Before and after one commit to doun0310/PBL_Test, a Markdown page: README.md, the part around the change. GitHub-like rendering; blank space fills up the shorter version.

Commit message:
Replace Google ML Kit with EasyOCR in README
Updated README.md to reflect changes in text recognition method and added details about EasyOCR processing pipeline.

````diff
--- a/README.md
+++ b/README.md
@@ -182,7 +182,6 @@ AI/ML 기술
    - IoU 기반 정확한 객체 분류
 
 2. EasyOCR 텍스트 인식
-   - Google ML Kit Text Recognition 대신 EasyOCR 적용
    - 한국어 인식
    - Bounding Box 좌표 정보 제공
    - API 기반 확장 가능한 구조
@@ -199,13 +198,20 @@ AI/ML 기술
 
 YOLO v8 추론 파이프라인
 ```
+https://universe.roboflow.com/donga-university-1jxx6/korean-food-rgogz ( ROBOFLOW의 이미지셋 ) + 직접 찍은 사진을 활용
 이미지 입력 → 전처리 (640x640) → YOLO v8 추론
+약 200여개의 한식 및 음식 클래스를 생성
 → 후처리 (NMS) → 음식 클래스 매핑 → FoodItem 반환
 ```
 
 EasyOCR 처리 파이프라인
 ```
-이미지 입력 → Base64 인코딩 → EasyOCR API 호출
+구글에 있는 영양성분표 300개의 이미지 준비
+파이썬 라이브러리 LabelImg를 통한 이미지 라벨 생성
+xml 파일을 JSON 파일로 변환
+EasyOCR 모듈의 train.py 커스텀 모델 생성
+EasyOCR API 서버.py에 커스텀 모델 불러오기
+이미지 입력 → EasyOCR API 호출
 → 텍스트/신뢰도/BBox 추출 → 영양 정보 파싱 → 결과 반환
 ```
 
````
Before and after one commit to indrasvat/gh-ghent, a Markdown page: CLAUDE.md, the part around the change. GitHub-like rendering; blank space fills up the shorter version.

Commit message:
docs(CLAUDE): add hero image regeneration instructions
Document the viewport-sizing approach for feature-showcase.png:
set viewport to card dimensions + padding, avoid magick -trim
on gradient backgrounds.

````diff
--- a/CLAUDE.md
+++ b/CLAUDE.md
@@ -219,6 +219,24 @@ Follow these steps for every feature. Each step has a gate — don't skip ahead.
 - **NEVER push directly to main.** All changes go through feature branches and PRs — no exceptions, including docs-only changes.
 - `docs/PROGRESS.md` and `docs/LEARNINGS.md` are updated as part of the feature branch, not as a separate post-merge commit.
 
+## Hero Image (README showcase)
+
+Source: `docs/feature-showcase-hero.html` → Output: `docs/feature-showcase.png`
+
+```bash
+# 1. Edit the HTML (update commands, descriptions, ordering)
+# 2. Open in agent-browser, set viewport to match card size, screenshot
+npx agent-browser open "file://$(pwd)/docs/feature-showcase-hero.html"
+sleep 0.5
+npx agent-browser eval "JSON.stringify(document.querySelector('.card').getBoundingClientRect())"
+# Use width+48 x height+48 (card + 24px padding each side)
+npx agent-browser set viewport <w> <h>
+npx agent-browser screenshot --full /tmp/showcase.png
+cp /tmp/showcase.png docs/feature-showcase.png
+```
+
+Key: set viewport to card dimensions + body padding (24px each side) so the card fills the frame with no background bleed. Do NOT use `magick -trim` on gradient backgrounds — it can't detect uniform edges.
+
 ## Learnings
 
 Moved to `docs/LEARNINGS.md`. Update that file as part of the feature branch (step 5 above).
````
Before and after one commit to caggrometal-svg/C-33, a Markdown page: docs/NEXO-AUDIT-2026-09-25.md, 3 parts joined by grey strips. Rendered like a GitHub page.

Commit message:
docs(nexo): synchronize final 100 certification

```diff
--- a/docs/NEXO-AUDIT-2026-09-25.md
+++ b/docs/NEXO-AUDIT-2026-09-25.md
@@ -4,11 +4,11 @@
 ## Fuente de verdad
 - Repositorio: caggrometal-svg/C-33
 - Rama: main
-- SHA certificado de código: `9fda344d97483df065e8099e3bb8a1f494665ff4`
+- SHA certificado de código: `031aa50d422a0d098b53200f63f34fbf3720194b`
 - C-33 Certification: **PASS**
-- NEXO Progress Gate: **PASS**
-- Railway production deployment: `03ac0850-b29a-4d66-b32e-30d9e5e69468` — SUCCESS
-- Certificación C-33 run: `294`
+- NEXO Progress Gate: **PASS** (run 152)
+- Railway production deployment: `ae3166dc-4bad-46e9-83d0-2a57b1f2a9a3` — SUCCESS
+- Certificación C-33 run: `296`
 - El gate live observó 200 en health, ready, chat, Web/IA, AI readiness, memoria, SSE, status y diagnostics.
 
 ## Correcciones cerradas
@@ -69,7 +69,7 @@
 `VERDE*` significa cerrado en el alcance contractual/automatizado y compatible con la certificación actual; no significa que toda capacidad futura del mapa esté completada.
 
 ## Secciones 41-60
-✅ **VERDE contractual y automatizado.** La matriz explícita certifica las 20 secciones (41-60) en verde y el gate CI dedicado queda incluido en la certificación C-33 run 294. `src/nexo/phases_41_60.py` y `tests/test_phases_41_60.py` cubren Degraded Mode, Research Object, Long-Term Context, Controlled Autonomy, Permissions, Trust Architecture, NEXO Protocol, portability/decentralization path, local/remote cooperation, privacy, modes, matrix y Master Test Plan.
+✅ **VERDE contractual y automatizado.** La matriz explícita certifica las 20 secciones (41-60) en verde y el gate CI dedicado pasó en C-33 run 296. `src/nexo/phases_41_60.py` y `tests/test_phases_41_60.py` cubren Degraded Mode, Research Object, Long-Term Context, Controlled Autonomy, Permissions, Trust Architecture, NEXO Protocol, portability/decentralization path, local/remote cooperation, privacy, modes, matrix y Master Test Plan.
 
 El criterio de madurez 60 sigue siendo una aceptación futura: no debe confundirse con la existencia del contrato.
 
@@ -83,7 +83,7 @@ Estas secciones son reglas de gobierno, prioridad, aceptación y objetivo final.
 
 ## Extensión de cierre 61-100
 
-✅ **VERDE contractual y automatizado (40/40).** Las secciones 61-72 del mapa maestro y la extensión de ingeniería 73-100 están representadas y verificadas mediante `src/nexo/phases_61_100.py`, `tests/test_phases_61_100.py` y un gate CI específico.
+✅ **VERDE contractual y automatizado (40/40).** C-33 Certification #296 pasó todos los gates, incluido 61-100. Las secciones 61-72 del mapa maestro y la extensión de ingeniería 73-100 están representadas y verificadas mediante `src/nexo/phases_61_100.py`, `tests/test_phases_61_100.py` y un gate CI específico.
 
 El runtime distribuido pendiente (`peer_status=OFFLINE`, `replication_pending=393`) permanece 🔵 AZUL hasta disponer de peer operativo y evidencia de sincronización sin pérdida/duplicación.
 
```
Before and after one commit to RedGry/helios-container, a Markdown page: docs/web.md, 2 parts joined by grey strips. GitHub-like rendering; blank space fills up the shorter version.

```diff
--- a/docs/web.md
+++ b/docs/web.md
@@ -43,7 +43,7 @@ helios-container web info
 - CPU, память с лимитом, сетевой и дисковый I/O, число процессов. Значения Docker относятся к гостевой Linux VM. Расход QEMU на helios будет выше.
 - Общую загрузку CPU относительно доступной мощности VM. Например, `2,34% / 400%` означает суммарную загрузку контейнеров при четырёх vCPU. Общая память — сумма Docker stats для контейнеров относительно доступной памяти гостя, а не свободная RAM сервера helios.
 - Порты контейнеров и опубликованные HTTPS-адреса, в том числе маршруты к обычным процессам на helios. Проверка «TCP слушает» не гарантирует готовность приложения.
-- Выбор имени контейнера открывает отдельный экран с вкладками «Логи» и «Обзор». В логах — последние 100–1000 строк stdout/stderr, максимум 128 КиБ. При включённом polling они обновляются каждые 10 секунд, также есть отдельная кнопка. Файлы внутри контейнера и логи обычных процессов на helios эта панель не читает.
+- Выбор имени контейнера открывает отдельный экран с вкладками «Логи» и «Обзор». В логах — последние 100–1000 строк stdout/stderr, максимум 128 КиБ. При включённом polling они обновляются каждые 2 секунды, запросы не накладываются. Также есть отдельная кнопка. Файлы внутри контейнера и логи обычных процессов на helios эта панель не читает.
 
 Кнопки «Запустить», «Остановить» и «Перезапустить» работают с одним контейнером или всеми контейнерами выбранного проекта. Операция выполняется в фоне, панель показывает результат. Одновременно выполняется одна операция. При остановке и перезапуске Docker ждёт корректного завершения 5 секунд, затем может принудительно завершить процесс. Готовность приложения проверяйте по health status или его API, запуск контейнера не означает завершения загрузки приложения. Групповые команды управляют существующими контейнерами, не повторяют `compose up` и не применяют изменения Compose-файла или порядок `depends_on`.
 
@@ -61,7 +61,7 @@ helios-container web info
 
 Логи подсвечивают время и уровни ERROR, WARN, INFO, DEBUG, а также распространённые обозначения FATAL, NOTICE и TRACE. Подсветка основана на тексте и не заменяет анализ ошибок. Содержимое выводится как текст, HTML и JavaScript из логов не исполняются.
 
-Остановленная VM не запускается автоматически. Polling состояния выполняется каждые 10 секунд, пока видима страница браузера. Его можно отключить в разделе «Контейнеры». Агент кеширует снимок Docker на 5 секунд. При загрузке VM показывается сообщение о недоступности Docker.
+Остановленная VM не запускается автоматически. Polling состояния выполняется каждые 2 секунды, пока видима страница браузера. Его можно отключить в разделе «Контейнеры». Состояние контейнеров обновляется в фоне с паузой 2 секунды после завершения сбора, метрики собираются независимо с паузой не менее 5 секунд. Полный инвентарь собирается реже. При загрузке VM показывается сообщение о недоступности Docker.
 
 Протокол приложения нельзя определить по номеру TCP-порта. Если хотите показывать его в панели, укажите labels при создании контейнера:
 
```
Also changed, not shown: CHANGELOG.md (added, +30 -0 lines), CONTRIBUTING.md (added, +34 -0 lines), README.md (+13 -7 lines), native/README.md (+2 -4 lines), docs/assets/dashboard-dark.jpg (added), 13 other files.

▶ _What to produce_
What is wanted is every line from the first line of the entries through the line that contains "docs(CLAUDE): add hero", given again exactly.

▶ _Response box_
Before and after one commit to doun0310/PBL_Test, a Markdown page: README.md, the part around the change. GitHub-like rendering; blank space fills up the shorter version.

Commit message:
Replace Google ML Kit with EasyOCR in README
Updated README.md to reflect changes in text recognition method and added details about EasyOCR processing pipeline.

````diff
--- a/README.md
+++ b/README.md
@@ -182,7 +182,6 @@ AI/ML 기술
    - IoU 기반 정확한 객체 분류
 
 2. EasyOCR 텍스트 인식
-   - Google ML Kit Text Recognition 대신 EasyOCR 적용
    - 한국어 인식
    - Bounding Box 좌표 정보 제공
    - API 기반 확장 가능한 구조
@@ -199,13 +198,20 @@ AI/ML 기술
 
 YOLO v8 추론 파이프라인
 ```
+https://universe.roboflow.com/donga-university-1jxx6/korean-food-rgogz ( ROBOFLOW의 이미지셋 ) + 직접 찍은 사진을 활용
 이미지 입력 → 전처리 (640x640) → YOLO v8 추론
+약 200여개의 한식 및 음식 클래스를 생성
 → 후처리 (NMS) → 음식 클래스 매핑 → FoodItem 반환
 ```
 
 EasyOCR 처리 파이프라인
 ```
-이미지 입력 → Base64 인코딩 → EasyOCR API 호출
+구글에 있는 영양성분표 300개의 이미지 준비
+파이썬 라이브러리 LabelImg를 통한 이미지 라벨 생성
+xml 파일을 JSON 파일로 변환
+EasyOCR 모듈의 train.py 커스텀 모델 생성
+EasyOCR API 서버.py에 커스텀 모델 불러오기
+이미지 입력 → EasyOCR API 호출
 → 텍스트/신뢰도/BBox 추출 → 영양 정보 파싱 → 결과 반환
 ```
 
````
Before and after one commit to indrasvat/gh-ghent, a Markdown page: CLAUDE.md, the part around the change. GitHub-like rendering; blank space fills up the shorter version.

Commit message:
docs(CLAUDE): add hero image regeneration instructions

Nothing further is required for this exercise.